A new report has set out how to de-risk impact investment, which could make the sector more appealing to a wider range of investors. The strategy has been described as a “win-win” because of the financial and social returns it offers.
The study, Shifting the Lens: A De-Risking Toolkit for Impact Investment, was published in January by Bank of America Merrill Lynch and Bridges Ventures. It states that concerns around risk were deterring many mainstream investors from pursuing impact-centred strategies.
In June last year, impact investment – which is often referred to as social or social impact investment – received a boost when David Cameron said it had the power to tackle some of the most difficult social problems we are facing today.
This latest report argues that by adjusting the risk involved with impact investments, the sector will become more accessible to a wider range of investors. Separate research from ethical bank Triodos found that 3 million investors could consider this strategy in 2014.
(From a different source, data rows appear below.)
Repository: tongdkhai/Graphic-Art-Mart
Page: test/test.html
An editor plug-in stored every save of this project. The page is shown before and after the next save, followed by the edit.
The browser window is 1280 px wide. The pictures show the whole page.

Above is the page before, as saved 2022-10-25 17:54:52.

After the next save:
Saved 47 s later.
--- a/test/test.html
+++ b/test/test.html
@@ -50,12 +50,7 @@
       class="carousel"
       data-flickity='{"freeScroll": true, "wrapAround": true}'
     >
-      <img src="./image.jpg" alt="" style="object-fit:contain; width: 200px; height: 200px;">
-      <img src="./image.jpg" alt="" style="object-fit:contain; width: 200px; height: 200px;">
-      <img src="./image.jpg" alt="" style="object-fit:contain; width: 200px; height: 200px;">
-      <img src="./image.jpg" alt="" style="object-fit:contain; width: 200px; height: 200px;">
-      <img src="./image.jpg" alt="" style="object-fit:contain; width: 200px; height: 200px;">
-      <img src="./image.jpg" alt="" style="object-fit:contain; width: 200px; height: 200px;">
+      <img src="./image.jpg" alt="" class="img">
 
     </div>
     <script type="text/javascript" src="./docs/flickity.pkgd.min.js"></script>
Clara Barby, head of impact at Bridges Venture, said, “One way to reduce the sense of risk is to wait for impact investment strategies to prove themselves, but we don’t have time – some societal challenges that impact investments can address are too urgent.
“By clarifying some of the key risks and exploring features that will mitigate them, we hope that more investors can participate in the market and more impact-driven organisations can access the capital they need.”
One of the de-risk features the report identifies is bundling. Bundled products offer asset owners the opportunity to buy a single product that is compromised of two or more different underlying investments. This means that intermediaries can create a range of investments that are of the same asset class but exposure is in sufficiently different sectors or geographies.
Another mitigation tool is impact evidence. A product with impact evidence has a defined impact strategy, and worked collaboratively to track progress against the expectations set. Sir Ronald Cohen, widely regarded as a founding father of social impact investment, described the ability to measure social outcomes from investment as “breakthrough thinking” at an event in October last year.
The other ways to de-risk listed in the report were: downsize protection, track record, liquidity, technical assistance, and placement and distribution.
The report includes a catalogue of products from a range of providers, including the Ecology Building Society, Threadneedle and Triodos, which investors interested in impact investing could use to identify potential opportunities and risks.